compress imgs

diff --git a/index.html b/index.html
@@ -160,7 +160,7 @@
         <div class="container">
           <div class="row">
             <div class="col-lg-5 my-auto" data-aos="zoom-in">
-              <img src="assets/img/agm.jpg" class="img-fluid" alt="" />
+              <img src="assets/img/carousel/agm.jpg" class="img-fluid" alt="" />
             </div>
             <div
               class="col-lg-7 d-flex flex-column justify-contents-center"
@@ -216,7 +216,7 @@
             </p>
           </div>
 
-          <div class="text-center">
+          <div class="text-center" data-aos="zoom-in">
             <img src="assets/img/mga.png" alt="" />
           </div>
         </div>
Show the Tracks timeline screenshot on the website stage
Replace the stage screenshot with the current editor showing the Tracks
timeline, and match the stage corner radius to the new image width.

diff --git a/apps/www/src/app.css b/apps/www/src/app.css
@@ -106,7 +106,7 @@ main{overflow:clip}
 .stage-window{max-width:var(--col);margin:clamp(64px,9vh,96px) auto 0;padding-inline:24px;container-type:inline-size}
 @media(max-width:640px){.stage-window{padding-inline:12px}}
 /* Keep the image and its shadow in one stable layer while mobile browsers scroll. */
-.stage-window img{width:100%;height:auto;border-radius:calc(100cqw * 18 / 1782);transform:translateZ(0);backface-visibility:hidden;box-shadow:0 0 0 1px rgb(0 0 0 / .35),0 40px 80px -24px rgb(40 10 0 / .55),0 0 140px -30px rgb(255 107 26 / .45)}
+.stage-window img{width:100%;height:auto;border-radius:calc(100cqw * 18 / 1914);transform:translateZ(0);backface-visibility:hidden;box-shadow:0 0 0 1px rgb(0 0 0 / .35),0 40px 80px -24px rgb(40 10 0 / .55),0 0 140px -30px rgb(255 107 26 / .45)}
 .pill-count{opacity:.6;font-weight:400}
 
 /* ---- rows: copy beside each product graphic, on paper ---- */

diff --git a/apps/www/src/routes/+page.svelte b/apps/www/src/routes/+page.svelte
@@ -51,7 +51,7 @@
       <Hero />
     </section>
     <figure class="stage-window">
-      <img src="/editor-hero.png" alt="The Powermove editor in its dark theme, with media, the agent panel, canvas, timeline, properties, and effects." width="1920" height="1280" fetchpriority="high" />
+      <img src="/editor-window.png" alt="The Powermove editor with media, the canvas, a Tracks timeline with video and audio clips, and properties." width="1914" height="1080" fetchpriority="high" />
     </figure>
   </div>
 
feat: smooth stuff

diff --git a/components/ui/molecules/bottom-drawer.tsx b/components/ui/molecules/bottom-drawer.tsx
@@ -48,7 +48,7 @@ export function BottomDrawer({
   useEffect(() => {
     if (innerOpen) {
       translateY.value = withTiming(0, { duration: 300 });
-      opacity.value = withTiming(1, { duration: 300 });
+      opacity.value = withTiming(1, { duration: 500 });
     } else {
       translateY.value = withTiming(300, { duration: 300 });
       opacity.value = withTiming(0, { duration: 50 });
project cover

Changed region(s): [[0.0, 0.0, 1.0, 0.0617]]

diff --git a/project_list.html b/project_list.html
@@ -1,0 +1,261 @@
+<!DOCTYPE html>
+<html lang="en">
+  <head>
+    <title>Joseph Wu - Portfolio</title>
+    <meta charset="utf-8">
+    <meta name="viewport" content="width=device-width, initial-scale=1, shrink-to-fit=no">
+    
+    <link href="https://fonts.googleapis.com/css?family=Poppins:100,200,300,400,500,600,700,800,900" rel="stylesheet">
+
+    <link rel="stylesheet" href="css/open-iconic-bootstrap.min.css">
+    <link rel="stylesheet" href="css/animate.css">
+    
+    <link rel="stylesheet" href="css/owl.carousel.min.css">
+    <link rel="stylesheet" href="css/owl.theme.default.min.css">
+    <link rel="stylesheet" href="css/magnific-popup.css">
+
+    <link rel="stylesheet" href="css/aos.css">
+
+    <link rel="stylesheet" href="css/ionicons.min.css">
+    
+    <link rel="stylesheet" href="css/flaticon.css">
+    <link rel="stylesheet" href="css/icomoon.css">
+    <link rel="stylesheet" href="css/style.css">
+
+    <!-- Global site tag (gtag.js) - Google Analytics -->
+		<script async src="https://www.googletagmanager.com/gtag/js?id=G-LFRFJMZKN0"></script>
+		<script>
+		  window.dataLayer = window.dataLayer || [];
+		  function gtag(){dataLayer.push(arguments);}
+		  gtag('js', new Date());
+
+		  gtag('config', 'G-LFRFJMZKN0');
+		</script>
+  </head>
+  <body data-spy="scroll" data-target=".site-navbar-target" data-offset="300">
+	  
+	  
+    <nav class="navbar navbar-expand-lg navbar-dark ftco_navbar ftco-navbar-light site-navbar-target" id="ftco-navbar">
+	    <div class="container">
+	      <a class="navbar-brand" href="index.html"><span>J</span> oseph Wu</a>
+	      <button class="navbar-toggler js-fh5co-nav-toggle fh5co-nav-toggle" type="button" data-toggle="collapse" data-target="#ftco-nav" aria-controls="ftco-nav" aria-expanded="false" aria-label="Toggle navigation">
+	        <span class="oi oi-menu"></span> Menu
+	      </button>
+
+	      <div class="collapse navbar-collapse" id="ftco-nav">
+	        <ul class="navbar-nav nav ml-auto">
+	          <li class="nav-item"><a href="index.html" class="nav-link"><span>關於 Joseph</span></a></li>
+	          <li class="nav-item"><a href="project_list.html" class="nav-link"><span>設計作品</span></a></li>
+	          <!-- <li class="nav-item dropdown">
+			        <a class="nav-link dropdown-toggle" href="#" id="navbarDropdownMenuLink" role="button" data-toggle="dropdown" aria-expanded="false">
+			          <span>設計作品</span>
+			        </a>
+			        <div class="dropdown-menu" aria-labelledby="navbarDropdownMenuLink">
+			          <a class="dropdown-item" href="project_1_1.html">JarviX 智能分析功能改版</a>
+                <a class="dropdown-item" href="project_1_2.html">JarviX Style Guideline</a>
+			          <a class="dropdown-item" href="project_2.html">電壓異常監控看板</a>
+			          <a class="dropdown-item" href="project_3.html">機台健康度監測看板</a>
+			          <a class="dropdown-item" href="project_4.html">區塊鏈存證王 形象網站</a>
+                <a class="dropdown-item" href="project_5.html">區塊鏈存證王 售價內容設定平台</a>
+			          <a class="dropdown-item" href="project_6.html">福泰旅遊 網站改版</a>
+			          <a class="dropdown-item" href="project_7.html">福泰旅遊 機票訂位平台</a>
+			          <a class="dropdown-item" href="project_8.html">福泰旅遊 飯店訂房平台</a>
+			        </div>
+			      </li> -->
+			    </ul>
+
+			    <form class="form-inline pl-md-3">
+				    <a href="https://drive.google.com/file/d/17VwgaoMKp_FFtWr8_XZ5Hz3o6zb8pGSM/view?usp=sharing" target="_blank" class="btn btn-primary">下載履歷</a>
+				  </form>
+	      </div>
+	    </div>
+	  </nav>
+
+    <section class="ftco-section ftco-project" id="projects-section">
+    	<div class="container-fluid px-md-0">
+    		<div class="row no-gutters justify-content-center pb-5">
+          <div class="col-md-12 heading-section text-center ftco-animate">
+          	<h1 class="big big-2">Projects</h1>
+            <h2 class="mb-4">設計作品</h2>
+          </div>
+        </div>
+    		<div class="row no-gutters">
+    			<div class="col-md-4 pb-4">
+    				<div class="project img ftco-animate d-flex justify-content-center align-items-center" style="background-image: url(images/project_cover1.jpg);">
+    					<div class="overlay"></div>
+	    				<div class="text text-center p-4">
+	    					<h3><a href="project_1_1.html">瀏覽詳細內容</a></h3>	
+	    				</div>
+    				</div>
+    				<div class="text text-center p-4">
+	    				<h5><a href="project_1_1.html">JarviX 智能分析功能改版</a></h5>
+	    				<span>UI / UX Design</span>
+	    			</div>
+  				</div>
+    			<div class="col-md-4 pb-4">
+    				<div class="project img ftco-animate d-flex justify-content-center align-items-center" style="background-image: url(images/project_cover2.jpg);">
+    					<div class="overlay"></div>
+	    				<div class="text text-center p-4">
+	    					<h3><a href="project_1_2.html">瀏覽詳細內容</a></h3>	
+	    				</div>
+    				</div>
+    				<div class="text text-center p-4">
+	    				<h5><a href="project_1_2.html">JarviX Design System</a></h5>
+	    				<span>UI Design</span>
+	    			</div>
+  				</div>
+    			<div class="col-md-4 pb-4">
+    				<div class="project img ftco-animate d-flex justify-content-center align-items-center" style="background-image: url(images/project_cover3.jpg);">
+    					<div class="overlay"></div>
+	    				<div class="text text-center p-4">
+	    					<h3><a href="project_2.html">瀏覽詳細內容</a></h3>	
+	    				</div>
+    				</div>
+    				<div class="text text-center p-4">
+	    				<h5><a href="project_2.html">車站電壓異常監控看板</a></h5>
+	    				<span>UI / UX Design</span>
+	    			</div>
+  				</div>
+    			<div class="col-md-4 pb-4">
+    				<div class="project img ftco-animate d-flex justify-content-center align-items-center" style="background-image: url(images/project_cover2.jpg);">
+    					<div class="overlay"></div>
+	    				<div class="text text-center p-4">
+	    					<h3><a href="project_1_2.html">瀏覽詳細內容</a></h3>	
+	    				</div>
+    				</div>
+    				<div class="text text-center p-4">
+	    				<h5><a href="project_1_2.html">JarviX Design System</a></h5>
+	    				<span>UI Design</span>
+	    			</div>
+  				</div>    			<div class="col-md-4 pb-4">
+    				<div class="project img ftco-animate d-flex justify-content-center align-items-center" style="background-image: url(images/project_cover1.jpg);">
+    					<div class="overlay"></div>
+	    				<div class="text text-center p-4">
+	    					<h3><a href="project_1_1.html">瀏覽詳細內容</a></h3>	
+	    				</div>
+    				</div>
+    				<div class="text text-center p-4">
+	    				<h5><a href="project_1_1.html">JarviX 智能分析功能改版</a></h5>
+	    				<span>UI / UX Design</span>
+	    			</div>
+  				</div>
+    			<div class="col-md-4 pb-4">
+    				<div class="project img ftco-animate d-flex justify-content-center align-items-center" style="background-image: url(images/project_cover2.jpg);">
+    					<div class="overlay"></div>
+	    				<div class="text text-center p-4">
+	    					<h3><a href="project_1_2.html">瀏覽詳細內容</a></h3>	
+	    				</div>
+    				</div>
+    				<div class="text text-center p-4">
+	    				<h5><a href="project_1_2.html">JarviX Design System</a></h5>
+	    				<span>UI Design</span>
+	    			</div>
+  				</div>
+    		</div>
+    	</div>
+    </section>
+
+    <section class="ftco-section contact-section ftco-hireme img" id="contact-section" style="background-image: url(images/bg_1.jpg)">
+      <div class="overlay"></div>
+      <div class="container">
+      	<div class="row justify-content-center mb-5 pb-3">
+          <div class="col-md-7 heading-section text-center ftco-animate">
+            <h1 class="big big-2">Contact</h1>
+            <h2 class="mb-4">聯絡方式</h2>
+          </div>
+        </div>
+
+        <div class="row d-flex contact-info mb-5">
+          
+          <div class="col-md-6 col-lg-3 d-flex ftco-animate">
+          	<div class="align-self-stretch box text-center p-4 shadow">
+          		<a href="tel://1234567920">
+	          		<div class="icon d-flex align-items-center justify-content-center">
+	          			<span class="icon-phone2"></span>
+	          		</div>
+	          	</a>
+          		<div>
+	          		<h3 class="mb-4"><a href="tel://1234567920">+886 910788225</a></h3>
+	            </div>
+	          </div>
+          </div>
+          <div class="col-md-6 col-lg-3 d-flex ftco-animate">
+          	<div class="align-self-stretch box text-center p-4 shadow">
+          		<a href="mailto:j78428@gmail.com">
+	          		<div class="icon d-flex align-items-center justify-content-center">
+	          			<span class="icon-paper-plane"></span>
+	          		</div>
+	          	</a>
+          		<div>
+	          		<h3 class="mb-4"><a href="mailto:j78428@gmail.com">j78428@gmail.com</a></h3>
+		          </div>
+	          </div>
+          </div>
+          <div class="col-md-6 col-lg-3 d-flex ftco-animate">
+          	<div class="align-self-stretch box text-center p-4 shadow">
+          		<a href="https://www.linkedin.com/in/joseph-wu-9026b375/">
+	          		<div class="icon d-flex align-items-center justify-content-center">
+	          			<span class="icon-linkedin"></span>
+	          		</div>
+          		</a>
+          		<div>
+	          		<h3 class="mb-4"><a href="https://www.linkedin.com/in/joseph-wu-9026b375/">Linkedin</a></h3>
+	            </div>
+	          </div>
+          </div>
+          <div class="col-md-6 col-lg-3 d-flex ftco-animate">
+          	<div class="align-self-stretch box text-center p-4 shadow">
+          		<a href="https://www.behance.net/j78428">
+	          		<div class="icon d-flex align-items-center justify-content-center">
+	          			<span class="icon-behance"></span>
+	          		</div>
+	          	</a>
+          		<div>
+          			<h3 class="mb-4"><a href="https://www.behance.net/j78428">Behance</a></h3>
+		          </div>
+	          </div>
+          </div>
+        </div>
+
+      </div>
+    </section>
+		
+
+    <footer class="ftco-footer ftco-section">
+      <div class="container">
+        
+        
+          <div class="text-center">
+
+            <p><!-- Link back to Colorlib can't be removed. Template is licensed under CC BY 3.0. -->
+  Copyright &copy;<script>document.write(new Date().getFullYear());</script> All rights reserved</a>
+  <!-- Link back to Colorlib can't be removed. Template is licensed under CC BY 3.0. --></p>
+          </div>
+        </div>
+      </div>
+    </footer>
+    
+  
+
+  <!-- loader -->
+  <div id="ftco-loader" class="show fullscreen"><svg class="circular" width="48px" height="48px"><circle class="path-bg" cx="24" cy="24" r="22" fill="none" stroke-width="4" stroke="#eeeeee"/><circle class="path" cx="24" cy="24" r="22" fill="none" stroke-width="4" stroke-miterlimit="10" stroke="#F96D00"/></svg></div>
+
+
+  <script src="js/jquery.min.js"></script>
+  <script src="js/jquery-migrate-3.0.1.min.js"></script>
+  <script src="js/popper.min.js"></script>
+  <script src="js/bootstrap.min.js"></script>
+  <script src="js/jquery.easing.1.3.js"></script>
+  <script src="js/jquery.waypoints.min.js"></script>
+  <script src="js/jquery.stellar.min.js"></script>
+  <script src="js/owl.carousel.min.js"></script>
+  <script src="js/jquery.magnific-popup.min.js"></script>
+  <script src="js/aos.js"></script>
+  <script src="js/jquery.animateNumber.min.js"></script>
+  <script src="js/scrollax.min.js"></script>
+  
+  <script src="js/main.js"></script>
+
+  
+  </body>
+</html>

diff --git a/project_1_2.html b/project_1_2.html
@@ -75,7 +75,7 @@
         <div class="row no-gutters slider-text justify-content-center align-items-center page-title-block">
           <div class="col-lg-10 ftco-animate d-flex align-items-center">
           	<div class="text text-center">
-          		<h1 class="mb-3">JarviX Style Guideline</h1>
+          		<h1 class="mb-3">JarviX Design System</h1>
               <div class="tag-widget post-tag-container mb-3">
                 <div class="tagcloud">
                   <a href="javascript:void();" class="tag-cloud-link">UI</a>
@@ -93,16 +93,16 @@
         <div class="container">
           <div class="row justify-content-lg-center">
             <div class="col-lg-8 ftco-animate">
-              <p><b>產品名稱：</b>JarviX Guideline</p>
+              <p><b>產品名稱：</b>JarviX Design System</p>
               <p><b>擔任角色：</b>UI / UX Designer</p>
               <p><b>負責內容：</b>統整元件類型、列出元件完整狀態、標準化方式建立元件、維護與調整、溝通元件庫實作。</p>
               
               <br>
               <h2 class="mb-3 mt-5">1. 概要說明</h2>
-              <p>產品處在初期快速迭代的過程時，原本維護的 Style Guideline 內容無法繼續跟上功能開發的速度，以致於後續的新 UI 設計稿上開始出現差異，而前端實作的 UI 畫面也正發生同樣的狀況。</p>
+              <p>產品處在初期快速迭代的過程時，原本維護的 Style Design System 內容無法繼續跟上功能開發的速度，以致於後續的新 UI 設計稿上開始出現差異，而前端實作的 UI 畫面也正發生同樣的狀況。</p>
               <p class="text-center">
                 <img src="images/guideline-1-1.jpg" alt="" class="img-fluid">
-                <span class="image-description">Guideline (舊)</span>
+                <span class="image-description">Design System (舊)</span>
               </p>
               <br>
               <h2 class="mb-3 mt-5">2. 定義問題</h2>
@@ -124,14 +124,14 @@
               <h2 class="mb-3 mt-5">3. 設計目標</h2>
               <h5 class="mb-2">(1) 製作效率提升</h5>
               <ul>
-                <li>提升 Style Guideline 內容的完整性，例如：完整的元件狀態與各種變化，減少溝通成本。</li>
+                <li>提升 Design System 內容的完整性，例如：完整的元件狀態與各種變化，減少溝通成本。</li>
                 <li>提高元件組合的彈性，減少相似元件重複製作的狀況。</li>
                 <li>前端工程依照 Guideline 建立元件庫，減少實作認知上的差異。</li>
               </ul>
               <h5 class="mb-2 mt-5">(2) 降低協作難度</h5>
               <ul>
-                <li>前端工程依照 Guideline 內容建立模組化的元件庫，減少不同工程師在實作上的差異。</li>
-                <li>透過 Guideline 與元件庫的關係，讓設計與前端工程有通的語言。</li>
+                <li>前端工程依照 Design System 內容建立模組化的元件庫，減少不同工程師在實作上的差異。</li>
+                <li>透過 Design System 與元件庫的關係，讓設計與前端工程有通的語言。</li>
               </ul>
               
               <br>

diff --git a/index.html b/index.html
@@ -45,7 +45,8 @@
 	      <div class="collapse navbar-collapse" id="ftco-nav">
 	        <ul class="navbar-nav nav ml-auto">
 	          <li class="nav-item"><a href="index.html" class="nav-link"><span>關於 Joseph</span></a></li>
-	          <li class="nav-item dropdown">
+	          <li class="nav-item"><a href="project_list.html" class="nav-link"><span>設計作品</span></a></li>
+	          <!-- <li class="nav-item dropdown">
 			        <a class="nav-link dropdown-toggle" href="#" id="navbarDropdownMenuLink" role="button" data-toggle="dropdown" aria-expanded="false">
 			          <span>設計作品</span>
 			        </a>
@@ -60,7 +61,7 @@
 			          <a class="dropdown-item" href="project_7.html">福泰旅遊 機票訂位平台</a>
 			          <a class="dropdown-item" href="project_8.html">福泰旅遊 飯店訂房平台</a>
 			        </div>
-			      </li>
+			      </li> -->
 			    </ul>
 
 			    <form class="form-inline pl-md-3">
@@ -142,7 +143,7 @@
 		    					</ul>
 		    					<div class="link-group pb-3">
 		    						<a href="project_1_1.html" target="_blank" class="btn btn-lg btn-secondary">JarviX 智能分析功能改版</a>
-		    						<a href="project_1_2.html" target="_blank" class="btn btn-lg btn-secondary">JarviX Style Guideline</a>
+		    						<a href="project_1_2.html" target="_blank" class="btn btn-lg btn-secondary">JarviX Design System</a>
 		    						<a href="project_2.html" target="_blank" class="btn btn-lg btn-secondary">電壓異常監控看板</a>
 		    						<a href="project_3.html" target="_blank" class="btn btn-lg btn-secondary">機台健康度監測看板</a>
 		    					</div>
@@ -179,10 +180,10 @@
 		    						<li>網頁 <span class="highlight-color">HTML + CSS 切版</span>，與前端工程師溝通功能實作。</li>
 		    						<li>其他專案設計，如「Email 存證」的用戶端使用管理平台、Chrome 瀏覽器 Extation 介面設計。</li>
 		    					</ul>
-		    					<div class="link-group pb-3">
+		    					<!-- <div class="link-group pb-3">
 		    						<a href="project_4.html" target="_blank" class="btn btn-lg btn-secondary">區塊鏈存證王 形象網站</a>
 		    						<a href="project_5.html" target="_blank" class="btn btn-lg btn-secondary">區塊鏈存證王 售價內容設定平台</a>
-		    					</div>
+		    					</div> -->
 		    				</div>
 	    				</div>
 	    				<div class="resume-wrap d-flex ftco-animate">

■ **Description of the task**
Go over the data and return every line that includes the word "meta".

■ **Response to this exercise**
+    <meta charset="utf-8">
+    <meta name="viewport" content="width=device-width, initial-scale=1, shrink-to-fit=no">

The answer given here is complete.